▸ **WORK TO BE COMPLETED**: A single number is wanted: how many lines of the data below include the string "dummy"?

▸ **DATA EXTRACT**:
*****
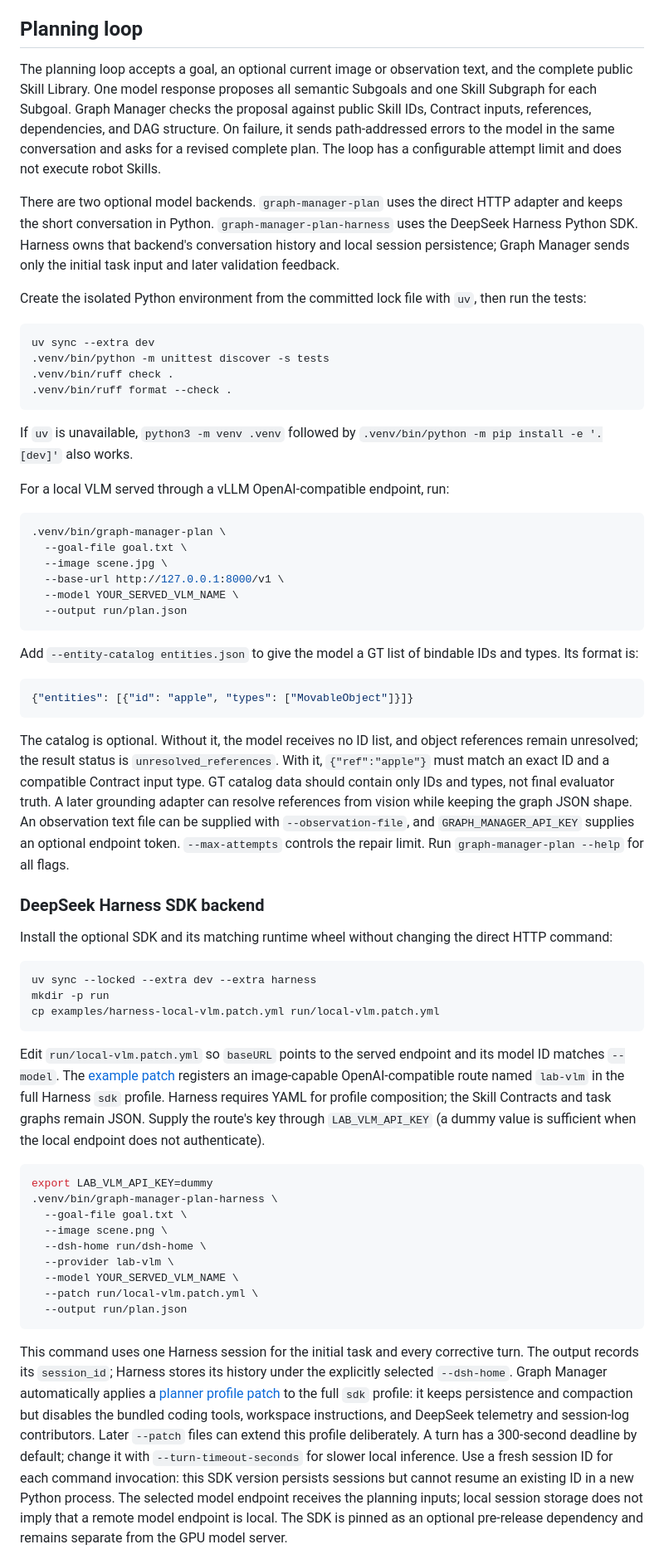
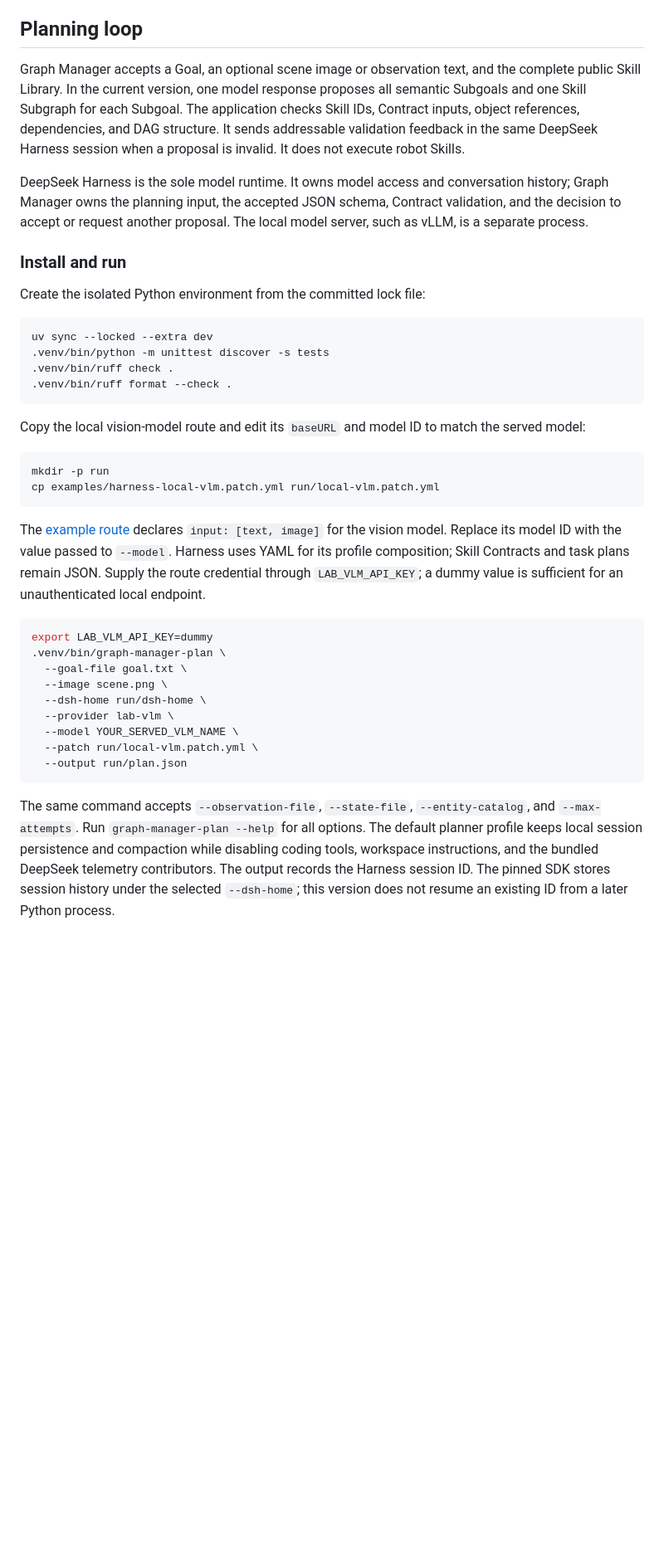
Before and after one commit to CMU-Agentic-Library/Graph_manager, a Markdown page: README.md, the part around one of its changes. Shown at 83% size. GitHub-like rendering; blank space fills up the shorter version.

````diff
--- a/README.md
+++ b/README.md
@@ -24,55 +24,33 @@ The [ZenoBench `skills.py` function inventory](docs/zenobench-skills-function-in
 
 ## Planning loop
 
-The planning loop accepts a goal, an optional current image or observation text, and the complete public Skill Library. One model response proposes all semantic Subgoals and one Skill Subgraph for each Subgoal. Graph Manager checks the proposal against public Skill IDs, Contract inputs, references, dependencies, and DAG structure. On failure, it sends path-addressed errors to the model in the same conversation and asks for a revised complete plan. The loop has a configurable attempt limit and does not execute robot Skills.
+Graph Manager accepts a Goal, an optional scene image or observation text, and the complete public Skill Library. In the current version, one model response proposes all semantic Subgoals and one Skill Subgraph for each Subgoal. The application checks Skill IDs, Contract inputs, object references, dependencies, and DAG structure. It sends addressable validation feedback in the same DeepSeek Harness session when a proposal is invalid. It does not execute robot Skills.
 
-There are two optional model backends. `graph-manager-plan` uses the direct HTTP adapter and keeps the short conversation in Python. `graph-manager-plan-harness` uses the DeepSeek Harness Python SDK. Harness owns that backend's conversation history and local session persistence; Graph Manager sends only the initial task input and later validation feedback.
+DeepSeek Harness is the sole model runtime. It owns model access and conversation history; Graph Manager owns the planning input, the accepted JSON schema, Contract validation, and the decision to accept or request another proposal. The local model server, such as vLLM, is a separate process.
 
-Create the isolated Python environment from the committed lock file with `uv`, then run the tests:
+### Install and run
+
+Create the isolated Python environment from the committed lock file:
 
 ```bash
-uv sync --extra dev
+uv sync --locked --extra dev
 .venv/bin/python -m unittest discover -s tests
 .venv/bin/ruff check .
 .venv/bin/ruff format --check .
 ```
 
-If `uv` is unavailable, `python3 -m venv .venv` followed by `.venv/bin/python -m pip install -e '.[dev]'` also works.
-
-For a local VLM served through a vLLM OpenAI-compatible endpoint, run:
+Copy the local vision-model route and edit its `baseURL` and model ID to match the served model:
 
 ```bash
-.venv/bin/graph-manager-plan \
-  --goal-file goal.txt \
-  --image scene.jpg \
-  --base-url http://127.0.0.1:8000/v1 \
-  --model YOUR_SERVED_VLM_NAME \
-  --output run/plan.json
-```
-
-Add `--entity-catalog entities.json` to give the model a GT list of bindable IDs and types. Its format is:
-
-```json
-{"entities": [{"id": "apple", "types": ["MovableObject"]}]}
-```
-
-The catalog is optional. Without it, the model receives no ID list, and object references remain unresolved; the result status is `unresolved_references`. With it, `{"ref":"apple"}` must match an exact ID and a compatible Contract input type. GT catalog data should contain only IDs and types, not final evaluator truth. A later grounding adapter can resolve references from vision while keeping the graph JSON shape. An observation text file can be supplied with `--observation-file`, and `GRAPH_MANAGER_API_KEY` supplies an optional endpoint token. `--max-attempts` controls the repair limit. Run `graph-manager-plan --help` for all flags.
-
-### DeepSeek Harness SDK backend
-
-Install the optional SDK and its matching runtime wheel without changing the direct HTTP command:
-
-```bash
-uv sync --locked --extra dev --extra harness
 mkdir -p run
 cp examples/harness-local-vlm.patch.yml run/local-vlm.patch.yml
 ```
 
-Edit `run/local-vlm.patch.yml` so `baseURL` points to the served endpoint and its model ID matches `--model`. The [example patch](examples/harness-local-vlm.patch.yml) registers an image-capable OpenAI-compatible route named `lab-vlm` in the full Harness `sdk` profile. Harness requires YAML for profile composition; the Skill Contracts and task graphs remain JSON. Supply the route's key through `LAB_VLM_API_KEY` (a dummy value is sufficient when the local endpoint does not authenticate).
+The [example route](examples/harness-local-vlm.patch.yml) declares `input: [text, image]` for the vision model. Replace its model ID with the value passed to `--model`. Harness uses YAML for its profile composition; Skill Contracts and task plans remain JSON. Supply the route credential through `LAB_VLM_API_KEY`; a dummy value is sufficient for an unauthenticated local endpoint.
 
 ```bash
 export LAB_VLM_API_KEY=dummy
-.venv/bin/graph-manager-plan-harness \
+.venv/bin/graph-manager-plan \
   --goal-file goal.txt \
   --image scene.png \
   --dsh-home run/dsh-home \
@@ -82,5 +60,5 @@ export LAB_VLM_API_KEY=dummy
   --output run/plan.json
 ```
 
-This command uses one Harness session for the initial task and every corrective turn. The output records its `session_id`; Harness stores its history under the explicitly selected `--dsh-home`. Graph Manager automatically applies a [planner profile patch](graph_manager/harness_profile/cordis.patch.yml) to the full `sdk` profile: it keeps persistence and compaction but disables the bundled coding tools, workspace instructions, and DeepSeek telemetry and session-log contributors. Later `--patch` files can extend this profile deliberately. A turn has a 300-second deadline by default; change it with `--turn-timeout-seconds` for slower local inference. Use a fresh session ID for each command invocation: this SDK version persists sessions but cannot resume an existing ID in a new Python process. The selected model endpoint receives the planning inputs; local session storage does not imply that a remote model endpoint is local. The SDK is pinned as an optional pre-release dependency and remains separate from the GPU model server.
+The same command accepts `--observation-file`, `--state-file`, `--entity-catalog`, and `--max-attempts`. Run `graph-manager-plan --help` for all options. The default planner profile keeps local session persistence and compaction while disabling coding tools, workspace instructions, and the bundled DeepSeek telemetry contributors. The output records the Harness session ID. The pinned SDK stores session history under the selected `--dsh-home`; this version does not resume an existing ID from a later Python process.
 
````
Also changed, not shown: other parts of README.md (+34 -19 lines).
*****
▸ **EXERCISE RESULT**: 4